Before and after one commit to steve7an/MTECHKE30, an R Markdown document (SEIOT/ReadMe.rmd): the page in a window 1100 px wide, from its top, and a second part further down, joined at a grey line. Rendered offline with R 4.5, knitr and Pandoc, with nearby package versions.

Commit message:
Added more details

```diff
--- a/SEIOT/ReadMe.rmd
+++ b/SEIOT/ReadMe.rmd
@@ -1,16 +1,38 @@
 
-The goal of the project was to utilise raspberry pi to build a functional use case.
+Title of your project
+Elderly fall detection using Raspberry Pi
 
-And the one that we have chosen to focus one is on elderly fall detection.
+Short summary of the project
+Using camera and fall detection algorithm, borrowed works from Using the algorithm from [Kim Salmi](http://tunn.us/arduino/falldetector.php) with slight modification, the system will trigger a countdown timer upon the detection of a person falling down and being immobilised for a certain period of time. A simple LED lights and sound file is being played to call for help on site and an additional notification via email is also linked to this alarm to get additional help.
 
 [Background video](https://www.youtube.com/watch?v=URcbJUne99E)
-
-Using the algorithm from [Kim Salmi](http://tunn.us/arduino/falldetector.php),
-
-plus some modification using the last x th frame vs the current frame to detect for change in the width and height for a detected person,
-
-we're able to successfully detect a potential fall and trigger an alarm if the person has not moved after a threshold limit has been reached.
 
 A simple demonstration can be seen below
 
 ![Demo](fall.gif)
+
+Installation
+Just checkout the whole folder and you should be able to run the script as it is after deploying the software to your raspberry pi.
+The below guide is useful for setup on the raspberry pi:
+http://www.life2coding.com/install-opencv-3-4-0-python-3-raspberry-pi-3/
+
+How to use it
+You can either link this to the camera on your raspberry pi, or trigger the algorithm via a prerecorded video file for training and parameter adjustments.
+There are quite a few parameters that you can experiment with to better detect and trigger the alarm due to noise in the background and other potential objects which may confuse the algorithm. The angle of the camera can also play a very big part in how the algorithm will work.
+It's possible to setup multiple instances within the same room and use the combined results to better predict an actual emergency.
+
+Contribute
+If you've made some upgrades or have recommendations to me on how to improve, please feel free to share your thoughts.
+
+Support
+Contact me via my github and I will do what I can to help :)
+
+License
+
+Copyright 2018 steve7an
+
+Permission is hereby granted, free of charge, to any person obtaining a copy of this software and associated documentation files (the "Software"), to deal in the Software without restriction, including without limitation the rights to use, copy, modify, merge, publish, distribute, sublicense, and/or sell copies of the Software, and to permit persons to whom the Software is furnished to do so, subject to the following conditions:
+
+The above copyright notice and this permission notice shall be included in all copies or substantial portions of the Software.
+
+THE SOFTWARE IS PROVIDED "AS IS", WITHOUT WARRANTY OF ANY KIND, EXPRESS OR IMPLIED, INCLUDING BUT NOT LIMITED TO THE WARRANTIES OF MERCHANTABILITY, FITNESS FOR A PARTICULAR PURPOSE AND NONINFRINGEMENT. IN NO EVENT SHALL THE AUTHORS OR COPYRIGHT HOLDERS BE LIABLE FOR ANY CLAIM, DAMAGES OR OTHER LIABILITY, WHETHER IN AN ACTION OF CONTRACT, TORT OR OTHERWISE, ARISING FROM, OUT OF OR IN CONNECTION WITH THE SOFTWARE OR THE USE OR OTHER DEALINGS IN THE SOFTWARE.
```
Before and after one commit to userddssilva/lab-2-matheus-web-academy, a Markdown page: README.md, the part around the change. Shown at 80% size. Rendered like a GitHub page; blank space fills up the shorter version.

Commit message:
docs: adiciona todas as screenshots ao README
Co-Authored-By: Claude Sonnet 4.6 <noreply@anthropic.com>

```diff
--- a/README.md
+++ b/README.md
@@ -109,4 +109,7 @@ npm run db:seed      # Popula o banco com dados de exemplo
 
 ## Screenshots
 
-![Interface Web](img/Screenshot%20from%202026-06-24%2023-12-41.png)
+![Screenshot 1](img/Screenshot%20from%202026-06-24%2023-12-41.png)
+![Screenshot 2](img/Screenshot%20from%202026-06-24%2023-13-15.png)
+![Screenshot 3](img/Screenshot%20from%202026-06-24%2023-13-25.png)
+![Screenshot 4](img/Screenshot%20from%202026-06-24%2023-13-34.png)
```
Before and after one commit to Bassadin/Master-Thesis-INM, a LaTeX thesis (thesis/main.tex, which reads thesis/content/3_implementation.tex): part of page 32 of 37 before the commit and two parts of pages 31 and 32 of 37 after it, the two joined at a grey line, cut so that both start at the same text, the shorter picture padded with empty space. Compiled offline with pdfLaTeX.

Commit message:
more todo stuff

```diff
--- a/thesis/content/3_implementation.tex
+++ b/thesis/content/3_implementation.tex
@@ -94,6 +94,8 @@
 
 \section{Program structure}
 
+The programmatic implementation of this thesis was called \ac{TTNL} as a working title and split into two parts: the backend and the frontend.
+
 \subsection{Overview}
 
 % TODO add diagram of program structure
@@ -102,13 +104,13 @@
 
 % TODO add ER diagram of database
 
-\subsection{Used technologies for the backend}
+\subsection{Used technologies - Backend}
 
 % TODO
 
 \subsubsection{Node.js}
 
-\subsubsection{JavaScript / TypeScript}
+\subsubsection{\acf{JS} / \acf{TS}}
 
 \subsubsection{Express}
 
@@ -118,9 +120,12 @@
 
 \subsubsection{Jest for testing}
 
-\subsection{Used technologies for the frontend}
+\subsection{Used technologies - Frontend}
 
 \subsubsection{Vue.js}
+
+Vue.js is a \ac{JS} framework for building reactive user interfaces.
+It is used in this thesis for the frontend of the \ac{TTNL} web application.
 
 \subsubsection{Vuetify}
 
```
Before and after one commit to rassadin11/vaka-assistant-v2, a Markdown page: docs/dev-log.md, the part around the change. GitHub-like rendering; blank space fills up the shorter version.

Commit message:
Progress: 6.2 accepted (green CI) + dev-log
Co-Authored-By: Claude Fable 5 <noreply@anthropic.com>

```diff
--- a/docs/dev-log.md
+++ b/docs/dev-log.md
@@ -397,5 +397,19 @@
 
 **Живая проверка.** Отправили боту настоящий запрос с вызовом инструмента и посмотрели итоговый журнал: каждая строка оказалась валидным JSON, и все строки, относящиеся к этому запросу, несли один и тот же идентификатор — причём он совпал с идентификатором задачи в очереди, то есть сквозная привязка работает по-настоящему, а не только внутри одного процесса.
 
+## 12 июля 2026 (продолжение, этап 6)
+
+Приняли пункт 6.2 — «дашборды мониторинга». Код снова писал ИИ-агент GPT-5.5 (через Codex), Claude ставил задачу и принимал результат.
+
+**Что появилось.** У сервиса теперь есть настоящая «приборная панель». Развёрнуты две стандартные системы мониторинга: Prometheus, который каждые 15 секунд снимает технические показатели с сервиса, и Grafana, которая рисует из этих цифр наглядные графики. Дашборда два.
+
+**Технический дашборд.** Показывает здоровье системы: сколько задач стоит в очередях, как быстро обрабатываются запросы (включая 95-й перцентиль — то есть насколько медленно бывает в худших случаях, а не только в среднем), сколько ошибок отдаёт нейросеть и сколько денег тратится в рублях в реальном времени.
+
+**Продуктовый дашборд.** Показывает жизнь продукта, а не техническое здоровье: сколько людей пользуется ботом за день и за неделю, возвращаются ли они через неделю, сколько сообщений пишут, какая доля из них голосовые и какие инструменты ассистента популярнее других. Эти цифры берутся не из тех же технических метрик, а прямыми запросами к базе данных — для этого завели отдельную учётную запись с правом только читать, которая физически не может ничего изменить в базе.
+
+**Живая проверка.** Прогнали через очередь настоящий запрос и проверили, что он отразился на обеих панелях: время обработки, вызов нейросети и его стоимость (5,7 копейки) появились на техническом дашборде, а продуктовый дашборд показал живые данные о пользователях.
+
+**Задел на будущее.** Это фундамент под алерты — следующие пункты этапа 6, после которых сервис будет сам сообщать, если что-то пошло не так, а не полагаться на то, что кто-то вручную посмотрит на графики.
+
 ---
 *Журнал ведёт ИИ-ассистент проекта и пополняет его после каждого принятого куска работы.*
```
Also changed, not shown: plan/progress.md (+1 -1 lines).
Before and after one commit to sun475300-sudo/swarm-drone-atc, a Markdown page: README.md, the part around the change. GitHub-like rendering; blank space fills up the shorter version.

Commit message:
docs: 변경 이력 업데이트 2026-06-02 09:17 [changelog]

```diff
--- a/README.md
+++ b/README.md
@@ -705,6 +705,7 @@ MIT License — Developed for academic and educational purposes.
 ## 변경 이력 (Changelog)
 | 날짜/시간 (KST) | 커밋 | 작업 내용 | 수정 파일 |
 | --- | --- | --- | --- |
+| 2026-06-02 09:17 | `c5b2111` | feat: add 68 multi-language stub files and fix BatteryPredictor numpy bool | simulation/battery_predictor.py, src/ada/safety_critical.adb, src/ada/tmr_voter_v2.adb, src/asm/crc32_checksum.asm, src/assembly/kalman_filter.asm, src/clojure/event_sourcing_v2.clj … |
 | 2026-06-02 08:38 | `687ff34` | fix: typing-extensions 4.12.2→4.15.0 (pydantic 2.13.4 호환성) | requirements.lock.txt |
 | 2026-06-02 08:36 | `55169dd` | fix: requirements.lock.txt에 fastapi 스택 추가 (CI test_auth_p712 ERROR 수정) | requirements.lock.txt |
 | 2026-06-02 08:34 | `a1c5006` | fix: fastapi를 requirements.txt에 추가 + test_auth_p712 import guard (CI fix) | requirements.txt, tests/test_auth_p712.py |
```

_Your assignment_
All lines carrying the word "Rendered" must be copied from the data above.

_Answer box_
Before and after one commit to steve7an/MTECHKE30, an R Markdown document (SEIOT/ReadMe.rmd): the page in a window 1100 px wide, from its top, and a second part further down, joined at a grey line. Rendered offline with R 4.5, knitr and Pandoc, with nearby package versions.
Before and after one commit to userddssilva/lab-2-matheus-web-academy, a Markdown page: README.md, the part around the change. Shown at 80% size. Rendered like a GitHub page; blank space fills up the shorter version.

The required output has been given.